  • Front
  • Back
What kind of drug is Pilocarpine?
ACh agonist (muscarinic)
What kind of drug is Methacholine?
ACh agonist (muscarinic)
What kind of drug is Bethanecol?
ACh agonist (muscarinic)
What kind of drug is Carbachol?
ACh agonist (muscarininc and nicotinic)
What kid of drug is ACh?
ACh agonist (muscarinic and nicotinic)
What kind of drug is Nicotine?
ACh agonist (all nicotinic receptors)
What kind of drug is Varenicline?
ACh agonist (partial; selective for diff subtypes w/in the CNS)
What is the mechanism of action for Black Widow Spider Venom?
Promotes ACh release presynaptically so there is a constant release of ACh
What kind of drug is Phyostigmine?
AChE inhibitor (reversible)
What kind of drug is Rivastigmine?
AChE inhibitor (reversible)
What kind of drug is Neostigmine?
AChE inhibitor (reversible)
What kind of drug is Pyridostigmine?
AChE inhibitor (reversible)
What kind of drug is Erdophonium?
AChE inhibitor (reversible)
What kind of drug is Tacrine?
AChE inhibitor (rev)
What kind of drug is Donepizil?
AChE inhib (rev)
What kind of drug is Galantamine?
AChE inhib (rev)
What kind of drug is Echothiophate?
AChE inhib (irrev)
What kind of drug is Sarin nerve gas?
AChE inhib (irrev)
What kind of drugs are Malathion and Parathion?
AChE inhibs (irrev; insecticides)
What kind of drugs are "indirectly acting cholinomimetics"?
These are AChE inhibitors. Cholinomimetics because they affect a cholinergic response. Indirect because they don't do so by acting at the AChR like an agonist, but instead increase ACh in the synaptic cleft by inhibiting AChE.
What kind of drug is Atropine?
Competitive AChR antagonist
(muscarinic)
What kind of drug is Scopolamine?
Competitive AChR antagonist
(muscarinic)
What kind of drug is is Tolterodine?
Competitive AChR antagonist
(muscarinic)
What kind of drug is Oxybutynin?
Competitive AChR antagonist
(muscarinic)
What kind of drug is Tropicamide?
Competitive AChR antagonist
(muscarinic)
What kind of drug is Benztropine?
Competitive AChR antagonist
(muscarinic)
What kind of drug is Ipratropium?
Competitive AChR antagonist
(muscarinic)
What kind of drug is Tiotropium?
Competitive AChR antagonist (muscarinic)
What kind of drug is Propantheline?
Competitive AChR antagonist (muscarinic)
What kind of drug is d-tubocurarine?
Competitive AChR antagonist (nicotinic)
What kind of drug is Atracurium?
Competitive AChR antagonist (nicotinic)
What kind of drug is Pancuronium?
Competitive AChR antagonist (nicotinic)
What kind of drug is Vecuronium?
Competitive AChR antagonist (nicotinic)
What kind of drug is Rocuronium?
Competitive AChR antagonist (nicotinic)
What kind of drug is mecamylamine?
Competitive AChR antagonit (nicotinic)
What is the MOA for hemicholinium-3?
Inhibits uptake of choline into presynaptic terminals (Na+ dependent Choline transporter; CHT), thereby inhibiting ACh synthesis
What kind of drugs are:

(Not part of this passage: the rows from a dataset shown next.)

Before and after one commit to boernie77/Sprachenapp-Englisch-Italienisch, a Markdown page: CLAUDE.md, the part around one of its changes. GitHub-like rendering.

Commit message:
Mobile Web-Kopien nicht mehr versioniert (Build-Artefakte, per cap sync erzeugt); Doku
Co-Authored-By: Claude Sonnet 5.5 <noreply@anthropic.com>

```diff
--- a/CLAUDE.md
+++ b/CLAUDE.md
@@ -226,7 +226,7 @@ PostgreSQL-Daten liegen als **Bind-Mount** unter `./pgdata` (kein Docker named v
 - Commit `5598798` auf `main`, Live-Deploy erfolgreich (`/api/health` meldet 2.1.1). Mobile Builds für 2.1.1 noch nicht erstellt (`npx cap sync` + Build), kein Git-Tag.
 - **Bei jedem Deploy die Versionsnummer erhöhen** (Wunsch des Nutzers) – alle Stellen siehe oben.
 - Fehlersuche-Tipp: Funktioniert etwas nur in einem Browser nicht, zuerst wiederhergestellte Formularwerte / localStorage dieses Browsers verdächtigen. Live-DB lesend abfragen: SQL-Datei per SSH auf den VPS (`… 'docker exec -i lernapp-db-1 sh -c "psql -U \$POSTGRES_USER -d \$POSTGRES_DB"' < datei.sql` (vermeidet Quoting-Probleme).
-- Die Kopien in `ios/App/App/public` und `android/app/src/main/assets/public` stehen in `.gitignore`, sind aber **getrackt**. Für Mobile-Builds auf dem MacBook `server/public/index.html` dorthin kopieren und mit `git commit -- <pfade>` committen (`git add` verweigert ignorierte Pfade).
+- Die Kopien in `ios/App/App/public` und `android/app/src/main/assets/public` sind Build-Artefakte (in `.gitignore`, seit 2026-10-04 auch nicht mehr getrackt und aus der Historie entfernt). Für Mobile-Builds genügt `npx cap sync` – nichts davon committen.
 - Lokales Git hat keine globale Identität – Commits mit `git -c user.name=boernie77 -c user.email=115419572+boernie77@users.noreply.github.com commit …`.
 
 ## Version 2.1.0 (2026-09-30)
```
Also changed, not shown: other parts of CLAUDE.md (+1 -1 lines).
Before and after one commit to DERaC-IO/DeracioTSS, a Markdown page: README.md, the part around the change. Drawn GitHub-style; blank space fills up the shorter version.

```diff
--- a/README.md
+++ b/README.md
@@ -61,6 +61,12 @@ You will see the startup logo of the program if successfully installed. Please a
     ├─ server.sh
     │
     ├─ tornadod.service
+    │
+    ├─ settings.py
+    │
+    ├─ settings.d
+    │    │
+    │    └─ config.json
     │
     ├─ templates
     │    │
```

Streptomycin, kanamucin, neomycin, gentamicin, etc.

And what is their effect on ACh release?
They are aminoglycoside antibiotics, and they prevent ACh release by blocking Ca2+ influx into the presynaptic terminal, inhbiiting fusion of the vesicle and the presynaptic membrane
What is the effect of high serum Mg2+ on release of ACh?
High serum Mg2+ inhibits ACh release from the presynaptic terminal by blocking Ca2+ influx and subsequent fusion of the vesicle with the presynaptic membrane
What is the MOA for Succinylcholine?
Succinylcholine causes the motor endplate to depolarize, halting transmission of ACh signalling to the muscle sarcolemma resulting in muscle paralysis. (Called a "Depolarizing Blockade")
A patient comes into your ER and is non-responsive, BP is in the tank, is sweating, and drooling. Friend says he had eaten a mushroom on a dare earlier in the day. What kind of poisoning is this patient suffering from and how would you treat it?
Patient is suffering from muscarine poisoning and you would treat with atropine or scopolamine (competitive AChR antagonists; both tertiary amines with good CNS penetration)
T or F: When acting on the ascending reticular core, atropine has 100x the sedating effect of scopolamine.
F: scopolamine has 100x the sedating effect of atropine
Scopolamine is used to treat sea-sickness. Where in the brain does it act, and how do we know this.
First, just for review, Scopolamine is a reversible mAChR antagonist.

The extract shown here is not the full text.